Are there medications that make those diagnosed with fibromyalgia or restless leg syndrome or any other of various infirmities diagnosed without known pathologic correlate feel better? Perhaps. Are they but placebos? And here an interesting question arises: If we allow illnesses, as we always have in psychiatry and are allowing more and more in general medicine…if we allow diseases diagnosed solely on their symptoms, what is the difference between a placebo and a real cure, if both relieve the symptoms?
It doesn’t matter if others call something that makes you feel better a placebo, whether it's chiropractic or cleansing enemas or sugar pills. But it matters greatly who pays for it. Government regulations and tax rules since the 1950s have created an environment where most people don’t pay for their own health care. Over 50% is paid by the government, and most of the rest is paid by nominally private insurance carriers who are highly regulated and restricted by the government. This has a clear effect on incentives, both for patients and practitioners.
The dramatic cost increases associated with third-party payments extend beyond diseases that may not really exist. The Oct 8-9, 2011 Wall St. Journal has a front-page story of a growing problem: doctors gaming the system to maximize their incomes, not constrained by patient cost-concerns. The article discusses spine surgeons who not only do back surgery, but also create their own companies and patent their own fusion devices (each a minor variant of the other), so as to get a double-cut, as it were, in the billing process. Does the patient really need surgery? Will it improve outcomes? Hard to say, but clearly the surgeons marketing their own devices have an interest over and above patient welfare in performing surgery. In a competitive market, this would be handled by second opinions and the patient’s concern that it all is getting too costly. With third-party payers, however, such activity not only persists but thrives. Not surprisingly, failed back surgery (continued, or recurrent, or worsened back pain after surgery for back pain) has become increasingly common…
Now, if the problem is related to third-party payers, to the need not merely to please the patient but to justify one’s treatment “objectively” to third-parties, is this problem likely to be resolved or to worsen in an environment like Obamacare? The obvious answer is that it will worsen. It would worsen even more under a single-payer system. Yet, ironically, Dr. Angell is a strong proponent of single-payer systems.

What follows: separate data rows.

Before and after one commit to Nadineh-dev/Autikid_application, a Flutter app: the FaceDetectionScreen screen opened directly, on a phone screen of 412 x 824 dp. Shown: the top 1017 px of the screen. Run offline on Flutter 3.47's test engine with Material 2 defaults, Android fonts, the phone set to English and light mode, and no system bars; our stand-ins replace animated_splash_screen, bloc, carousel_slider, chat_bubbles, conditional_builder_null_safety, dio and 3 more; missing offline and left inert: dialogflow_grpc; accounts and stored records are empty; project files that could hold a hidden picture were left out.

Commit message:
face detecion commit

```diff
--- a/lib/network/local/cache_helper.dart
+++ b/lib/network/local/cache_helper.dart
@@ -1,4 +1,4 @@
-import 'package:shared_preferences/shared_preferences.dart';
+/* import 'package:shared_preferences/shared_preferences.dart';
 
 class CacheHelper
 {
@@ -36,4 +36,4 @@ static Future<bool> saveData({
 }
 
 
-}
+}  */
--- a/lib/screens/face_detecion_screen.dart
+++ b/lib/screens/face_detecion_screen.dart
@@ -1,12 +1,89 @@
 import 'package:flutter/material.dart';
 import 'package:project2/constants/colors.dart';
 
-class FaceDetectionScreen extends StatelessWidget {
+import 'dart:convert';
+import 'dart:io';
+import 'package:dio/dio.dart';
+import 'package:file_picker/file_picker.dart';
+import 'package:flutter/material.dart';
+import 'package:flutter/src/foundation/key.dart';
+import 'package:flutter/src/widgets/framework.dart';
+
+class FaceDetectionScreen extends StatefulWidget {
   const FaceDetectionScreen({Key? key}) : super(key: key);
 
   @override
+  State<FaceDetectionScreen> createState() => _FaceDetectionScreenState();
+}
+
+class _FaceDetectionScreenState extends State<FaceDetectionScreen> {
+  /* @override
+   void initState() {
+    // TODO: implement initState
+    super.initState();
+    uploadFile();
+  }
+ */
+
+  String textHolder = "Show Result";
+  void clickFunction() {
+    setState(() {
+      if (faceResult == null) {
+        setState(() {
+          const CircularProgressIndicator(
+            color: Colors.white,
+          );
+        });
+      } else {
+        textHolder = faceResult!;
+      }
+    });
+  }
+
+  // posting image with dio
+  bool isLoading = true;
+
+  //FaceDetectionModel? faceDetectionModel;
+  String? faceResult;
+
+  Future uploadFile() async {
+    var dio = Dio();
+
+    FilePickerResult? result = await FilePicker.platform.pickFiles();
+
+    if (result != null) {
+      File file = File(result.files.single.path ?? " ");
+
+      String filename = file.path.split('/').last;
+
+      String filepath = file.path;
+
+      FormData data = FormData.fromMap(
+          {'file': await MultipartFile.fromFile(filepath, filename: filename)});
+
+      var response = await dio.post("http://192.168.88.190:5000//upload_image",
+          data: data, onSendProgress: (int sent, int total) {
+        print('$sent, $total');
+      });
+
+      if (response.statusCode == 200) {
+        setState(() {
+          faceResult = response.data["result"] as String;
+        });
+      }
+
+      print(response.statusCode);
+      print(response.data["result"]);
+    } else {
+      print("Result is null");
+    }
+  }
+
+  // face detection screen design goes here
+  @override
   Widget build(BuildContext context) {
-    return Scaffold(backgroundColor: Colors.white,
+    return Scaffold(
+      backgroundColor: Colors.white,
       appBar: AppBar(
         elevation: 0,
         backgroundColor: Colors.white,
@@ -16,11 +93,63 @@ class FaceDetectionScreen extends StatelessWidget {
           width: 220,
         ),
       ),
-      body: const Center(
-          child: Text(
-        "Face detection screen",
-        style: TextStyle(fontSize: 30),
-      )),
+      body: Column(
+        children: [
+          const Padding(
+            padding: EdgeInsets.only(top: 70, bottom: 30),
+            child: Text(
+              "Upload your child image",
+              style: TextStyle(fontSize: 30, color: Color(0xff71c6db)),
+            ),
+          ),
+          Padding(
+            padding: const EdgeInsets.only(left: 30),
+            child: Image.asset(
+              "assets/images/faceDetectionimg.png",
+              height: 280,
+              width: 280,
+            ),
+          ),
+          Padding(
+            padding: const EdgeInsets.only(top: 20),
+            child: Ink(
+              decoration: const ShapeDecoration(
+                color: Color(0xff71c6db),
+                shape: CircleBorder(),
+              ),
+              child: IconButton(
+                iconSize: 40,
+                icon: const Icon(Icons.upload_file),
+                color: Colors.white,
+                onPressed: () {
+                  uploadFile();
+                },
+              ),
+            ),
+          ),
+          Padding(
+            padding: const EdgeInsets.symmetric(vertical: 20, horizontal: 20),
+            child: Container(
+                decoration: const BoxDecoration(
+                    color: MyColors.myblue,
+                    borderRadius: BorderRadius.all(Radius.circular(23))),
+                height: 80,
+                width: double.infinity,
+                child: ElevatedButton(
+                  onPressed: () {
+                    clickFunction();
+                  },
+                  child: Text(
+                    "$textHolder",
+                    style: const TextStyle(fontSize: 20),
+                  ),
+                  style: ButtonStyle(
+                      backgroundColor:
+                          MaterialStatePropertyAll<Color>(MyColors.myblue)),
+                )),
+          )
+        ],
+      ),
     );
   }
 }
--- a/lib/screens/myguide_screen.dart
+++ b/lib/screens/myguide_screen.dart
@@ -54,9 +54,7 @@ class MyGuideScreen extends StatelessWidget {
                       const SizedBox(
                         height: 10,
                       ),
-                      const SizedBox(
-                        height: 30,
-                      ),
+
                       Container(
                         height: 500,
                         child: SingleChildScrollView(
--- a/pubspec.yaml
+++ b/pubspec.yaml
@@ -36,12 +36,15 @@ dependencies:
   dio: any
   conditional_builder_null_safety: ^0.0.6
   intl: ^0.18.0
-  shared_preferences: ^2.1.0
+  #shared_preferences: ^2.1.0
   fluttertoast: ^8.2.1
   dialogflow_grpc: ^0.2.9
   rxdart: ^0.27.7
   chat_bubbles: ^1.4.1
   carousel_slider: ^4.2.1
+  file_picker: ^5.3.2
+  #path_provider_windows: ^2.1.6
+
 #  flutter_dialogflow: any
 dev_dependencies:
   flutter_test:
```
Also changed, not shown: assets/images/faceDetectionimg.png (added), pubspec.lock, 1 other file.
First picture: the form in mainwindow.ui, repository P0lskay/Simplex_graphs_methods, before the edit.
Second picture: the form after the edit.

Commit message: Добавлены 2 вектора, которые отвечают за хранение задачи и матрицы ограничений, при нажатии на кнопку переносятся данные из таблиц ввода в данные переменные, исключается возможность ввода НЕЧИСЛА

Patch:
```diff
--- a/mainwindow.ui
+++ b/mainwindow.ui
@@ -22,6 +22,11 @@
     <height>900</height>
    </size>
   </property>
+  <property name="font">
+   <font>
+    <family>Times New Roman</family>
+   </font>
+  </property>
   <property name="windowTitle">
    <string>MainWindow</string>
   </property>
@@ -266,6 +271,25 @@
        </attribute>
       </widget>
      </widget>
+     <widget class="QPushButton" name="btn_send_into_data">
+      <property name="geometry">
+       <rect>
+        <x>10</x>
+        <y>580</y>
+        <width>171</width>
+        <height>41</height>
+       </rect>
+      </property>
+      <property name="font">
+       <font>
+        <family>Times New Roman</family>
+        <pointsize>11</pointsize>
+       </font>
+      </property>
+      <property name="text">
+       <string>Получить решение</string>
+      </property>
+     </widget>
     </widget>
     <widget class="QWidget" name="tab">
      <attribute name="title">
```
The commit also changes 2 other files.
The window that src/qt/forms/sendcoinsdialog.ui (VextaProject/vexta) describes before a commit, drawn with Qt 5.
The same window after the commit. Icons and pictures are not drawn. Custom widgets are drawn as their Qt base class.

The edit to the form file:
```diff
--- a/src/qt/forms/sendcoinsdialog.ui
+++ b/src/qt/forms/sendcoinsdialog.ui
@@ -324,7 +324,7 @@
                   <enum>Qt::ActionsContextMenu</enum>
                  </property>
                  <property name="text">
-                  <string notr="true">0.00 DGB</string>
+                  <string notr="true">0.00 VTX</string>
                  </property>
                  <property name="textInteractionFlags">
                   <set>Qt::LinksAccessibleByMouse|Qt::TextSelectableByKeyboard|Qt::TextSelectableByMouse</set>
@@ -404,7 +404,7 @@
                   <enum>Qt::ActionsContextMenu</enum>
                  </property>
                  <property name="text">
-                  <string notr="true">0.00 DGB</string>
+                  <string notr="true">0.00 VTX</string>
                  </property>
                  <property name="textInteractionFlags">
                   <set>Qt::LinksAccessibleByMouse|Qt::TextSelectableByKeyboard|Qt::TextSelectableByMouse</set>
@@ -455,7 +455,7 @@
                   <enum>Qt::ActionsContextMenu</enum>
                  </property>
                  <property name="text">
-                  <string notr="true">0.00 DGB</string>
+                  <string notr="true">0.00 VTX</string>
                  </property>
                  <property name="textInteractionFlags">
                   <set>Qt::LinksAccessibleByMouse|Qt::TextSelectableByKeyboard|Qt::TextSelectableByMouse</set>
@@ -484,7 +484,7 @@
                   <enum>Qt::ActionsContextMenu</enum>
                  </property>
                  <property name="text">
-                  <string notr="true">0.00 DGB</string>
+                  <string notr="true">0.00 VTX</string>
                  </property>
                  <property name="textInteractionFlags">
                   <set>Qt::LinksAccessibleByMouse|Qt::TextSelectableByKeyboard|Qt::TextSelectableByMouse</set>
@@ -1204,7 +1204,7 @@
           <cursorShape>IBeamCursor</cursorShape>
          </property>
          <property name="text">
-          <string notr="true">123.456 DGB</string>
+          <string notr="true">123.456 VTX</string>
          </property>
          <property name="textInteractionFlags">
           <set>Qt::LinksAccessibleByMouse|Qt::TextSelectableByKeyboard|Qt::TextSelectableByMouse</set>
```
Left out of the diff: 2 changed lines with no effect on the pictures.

As Thomas Szasz, the iconoclastic psychiatrist whom Angell references obliquely in her review, noted long ago, we live in an age where 'most any complaint is viewed as caused by a disease. Combining the growing list of vague medical diagnoses with the explosion of diseases listed in the latest DSM catalog, it begins to appear as if the entire human condition is one big disease. From stuttering to shaky legs, from bullying to being bullied, from general aches and pains to being a general pain—most any complaint can now get you diagnosed with a disease, and allow a physician to bill for services. These wouldn’t always be services you’d willingly and voluntarily pay for. For some physicians—perhaps Dr. Angell—that’s the whole point.
: See the Wall St. Journal front page story http://online.wsj.com/article/SB10001424053111904103404576560742746021106.html , and the ensuing letters to the editor.